## What the task asks
Nothing but the records themselves, exactly as written, should appear in the reply; leave out the pictures.

## Supplied records
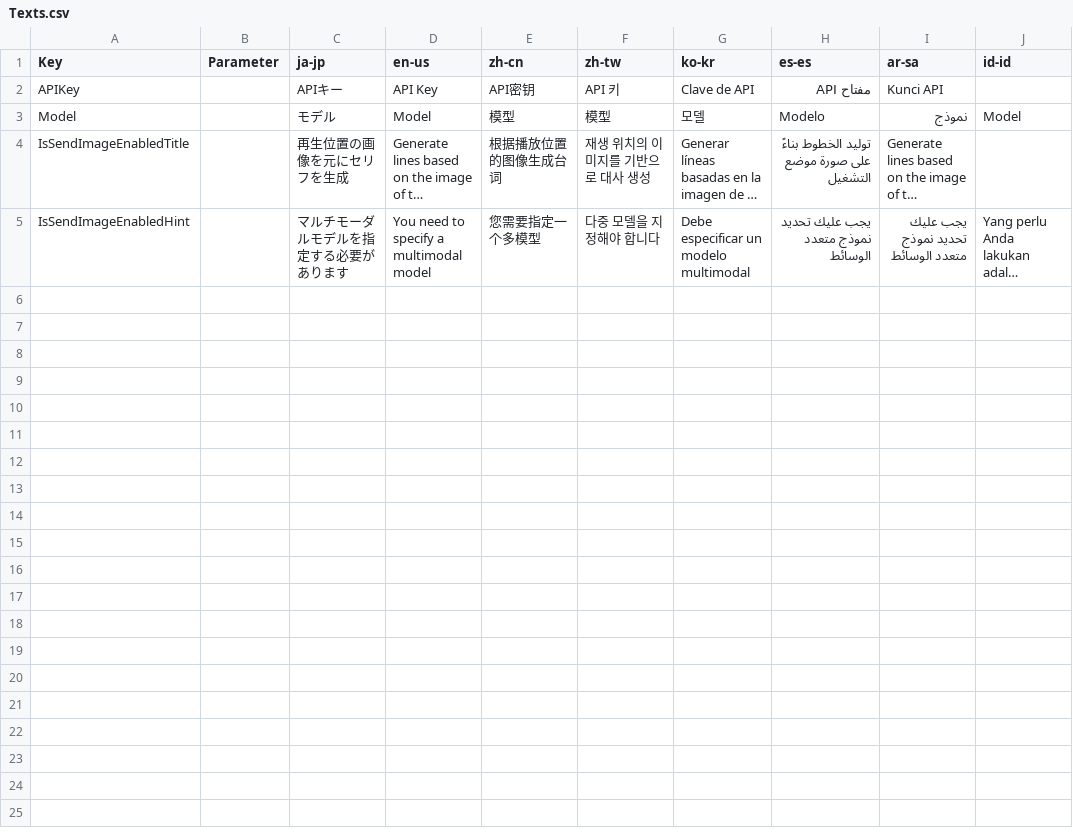
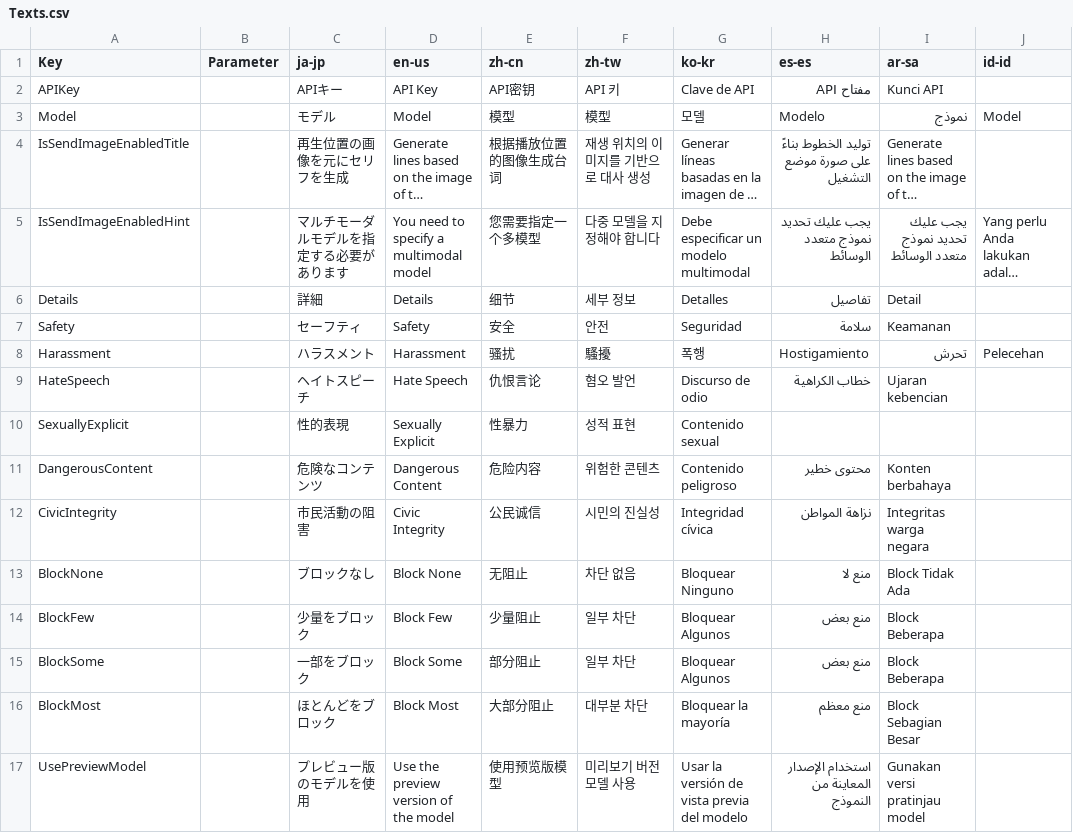
Before and after one commit to manju-summoner/YukkuriMovieMaker.Plugin.Community, a CSV file: YukkuriMovieMaker.Plugin.Community/TextCompletion/GoogleAI/Texts.csv, drawn as a sheet; long unchanged cells end in …; the diff names each change by its address in the sheet, - before the commit and + after, or states it on an @@ line.

```diff
--- a/YukkuriMovieMaker.Plugin.Community/TextCompletion/GoogleAI/Texts.csv
+++ b/YukkuriMovieMaker.Plugin.Community/TextCompletion/GoogleAI/Texts.csv
+row 6: Details |  | 詳細 | Details | 细节 | 세부 정보 | Detalles | تفاصيل | Detail
+row 7: Safety |  | セーフティ | Safety | 安全 | 안전 | Seguridad | سلامة | Keamanan
+row 8: Harassment |  | ハラスメント | Harassment | 骚扰 | 騷擾 | 폭행 | Hostigamiento | تحرش | Pelecehan
+row 9: HateSpeech |  | ヘイトスピーチ | Hate Speech | 仇恨言论 | 혐오 발언 | Discurso de odio | خطاب الكراهية | Ujaran kebencian
+row 10: SexuallyExplicit |  | 性的表現 | Sexually Explicit | 性暴力 | 성적 표현 | Contenido sexual
+row 11: DangerousContent |  | 危険なコンテンツ | Dangerous Content | 危险内容 | 위험한 콘텐츠 | Contenido peligroso | محتوى خطير | Konten berbahaya
+row 12: CivicIntegrity |  | 市民活動の阻害 | Civic Integrity | 公民诚信 | 시민의 진실성 | Integridad cívica | نزاهة المواطن | Integritas warga negara
+row 13: BlockNone |  | ブロックなし | Block None | 无阻止 | 차단 없음 | Bloquear Ninguno | منع لا | Block Tidak Ada
+row 14: BlockFew |  | 少量をブロック | Block Few | 少量阻止 | 일부 차단 | Bloquear Algunos | منع بعض | Block Beberapa
+row 15: BlockSome |  | 一部をブロック | Block Some | 部分阻止 | 일부 차단 | Bloquear Algunos | منع بعض | Block Beberapa
+row 16: BlockMost |  | ほとんどをブロック | Block Most | 大部分阻止 | 대부분 차단 | Bloquear la mayoría | منع معظم | Block Sebagian Besar
+row 17: UsePreviewModel |  | プレビュー版のモデルを使用 | Use the preview version of the model | 使用预览版模型 | 미리보기 버전 모델 사용 | Usar la versión de vista previa del modelo | استخدام الإصدار المعاينة من النموذج | Gunakan versi pratinjau model
```
Also changed, not shown: 13 other files.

## Answer for this exercise
Before and after one commit to manju-summoner/YukkuriMovieMaker.Plugin.Community, a CSV file: YukkuriMovieMaker.Plugin.Community/TextCompletion/GoogleAI/Texts.csv, drawn as a sheet; long unchanged cells end in …; the diff names each change by its address in the sheet, - before the commit and + after, or states it on an @@ line.

```diff
--- a/YukkuriMovieMaker.Plugin.Community/TextCompletion/GoogleAI/Texts.csv
+++ b/YukkuriMovieMaker.Plugin.Community/TextCompletion/GoogleAI/Texts.csv
+row 6: Details |  | 詳細 | Details | 细节 | 세부 정보 | Detalles | تفاصيل | Detail
+row 7: Safety |  | セーフティ | Safety | 安全 | 안전 | Seguridad | سلامة | Keamanan
+row 8: Harassment |  | ハラスメント | Harassment | 骚扰 | 騷擾 | 폭행 | Hostigamiento | تحرش | Pelecehan
+row 9: HateSpeech |  | ヘイトスピーチ | Hate Speech | 仇恨言论 | 혐오 발언 | Discurso de odio | خطاب الكراهية | Ujaran kebencian
+row 10: SexuallyExplicit |  | 性的表現 | Sexually Explicit | 性暴力 | 성적 표현 | Contenido sexual
+row 11: DangerousContent |  | 危険なコンテンツ | Dangerous Content | 危险内容 | 위험한 콘텐츠 | Contenido peligroso | محتوى خطير | Konten berbahaya
+row 12: CivicIntegrity |  | 市民活動の阻害 | Civic Integrity | 公民诚信 | 시민의 진실성 | Integridad cívica | نزاهة المواطن | Integritas warga negara
+row 13: BlockNone |  | ブロックなし | Block None | 无阻止 | 차단 없음 | Bloquear Ninguno | منع لا | Block Tidak Ada
+row 14: BlockFew |  | 少量をブロック | Block Few | 少量阻止 | 일부 차단 | Bloquear Algunos | منع بعض | Block Beberapa
+row 15: BlockSome |  | 一部をブロック | Block Some | 部分阻止 | 일부 차단 | Bloquear Algunos | منع بعض | Block Beberapa
+row 16: BlockMost |  | ほとんどをブロック | Block Most | 大部分阻止 | 대부분 차단 | Bloquear la mayoría | منع معظم | Block Sebagian Besar
+row 17: UsePreviewModel |  | プレビュー版のモデルを使用 | Use the preview version of the model | 使用预览版模型 | 미리보기 버전 모델 사용 | Usar la versión de vista previa del modelo | استخدام الإصدار المعاينة من النموذج | Gunakan versi pratinjau model
```
Also changed, not shown: 13 other files.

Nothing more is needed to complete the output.